I’m taking a hiatus from this website and all social media for an indefinite period. The Internet is not a healthy place for me to be right now.
In lieu of a reading recommendation this week, I offer some unfocused thoughts about book abandonment. Many readers seem to think that it is a virtue to finish every book they start, even if they aren’t enjoying it. I used to think so myself, but as I have gotten older and more aware that time is getting shorter, I’m less willing to spend that time on a book that’s not doing it for me. I know my reading speed by now, I know how long it takes me to finish the average book, and I value those hours highly.
I highly advocate giving up on books–especially fiction–that aren’t doing it for you. It may be a case of the wrong book at the wrong time or for the wrong reader. I abandoned two books just this week, one in which I gotten about halfway and one in which I was a little over fifty pages in. (I confess that I did read the last chapters of both, just to make sure I wasn’t making a mistake; I wasn’t.)
The one thing I ask of from my fiction reading is immersion. I read because I want to explore other worlds of the imagination; I want to be taken away from this one, at least for a short while. Nothing does this for me like reading, but sometimes finding the book that does the trick is difficult.
There is no one quality that guarantees immersion. Chuck Wendig offers up twenty-five reasons why he stops reading books here, and all of these have something to do with preventing immersion. Little things can do it: an overload of errors; wooden dialogue; a singsong or monotonous style; overuse of one-sentence paragraphs. More often, it’s bigger issues. I’m not seeing anything new. The characters don’t come across as real people. The story is being told to me, instead of being shown in scenes that I can imagine in my head. The world of the story doesn’t come alive for me. I don’t feel like anything real is at stake in the story.
And there’s no predicting which books will end up being immersive. That’s why I always try to give a book at least fifty to a hundred pages to reel me in. (That’s about one reading session.) That seems fair. But if after that, I’m asking myself why I’m reading the book or, worse, looking for excuses not to read, I feel no guilt in putting the book down and picking up another.
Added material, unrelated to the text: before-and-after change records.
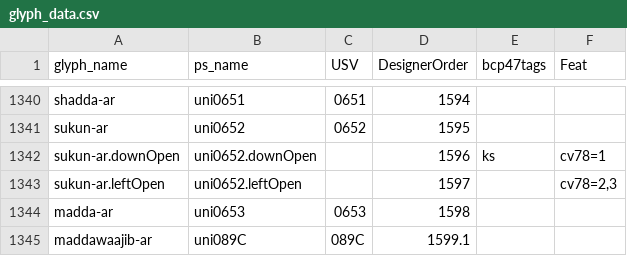
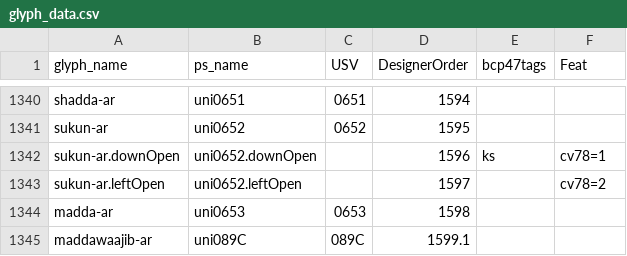
Before and after one commit to silnrsi/font-lateef, a CSV file: source/glyph_data.csv, drawn as a sheet; only a part is shown, gaps mark what is left out.

```diff
--- a/source/glyph_data.csv
+++ b/source/glyph_data.csv
@@ -1342,3 +1342,3 @@ sukun-ar,uni0652,0652,1595,,
 sukun-ar.downOpen,uni0652.downOpen,,1596,ks,cv78=1
-sukun-ar.leftOpen,uni0652.leftOpen,,1597,,"cv78=2,3"
+sukun-ar.leftOpen,uni0652.leftOpen,,1597,,cv78=2
 madda-ar,uni0653,0653,1598,,
```
Also changed, not shown: 14 other files.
If you like the kinds of books I do and you haven’t been watching Stranger Things on Netflix, get thee to a television. This series constantly references Stephen King’s books plus tons of great movies by John Carpenter, Steven Spielberg, and others we remember from the ’80s. And it has Winona Ryder! She is the ’80s for me.
Lots of people are talking about the nostalgic feelings that the series recreates, which it certainly does, but I think even better is that it hearkens back to a type of story that we don’t see so much anymore. It’s horror but not dark, in that the characters come across as real, human, and basically good people who end up working together against evil. This is a pervasive theme in Stephen King’s older books, and something I love about them. This show gives you characters you can recognize and root for. This is old-fashioned storytelling at its best.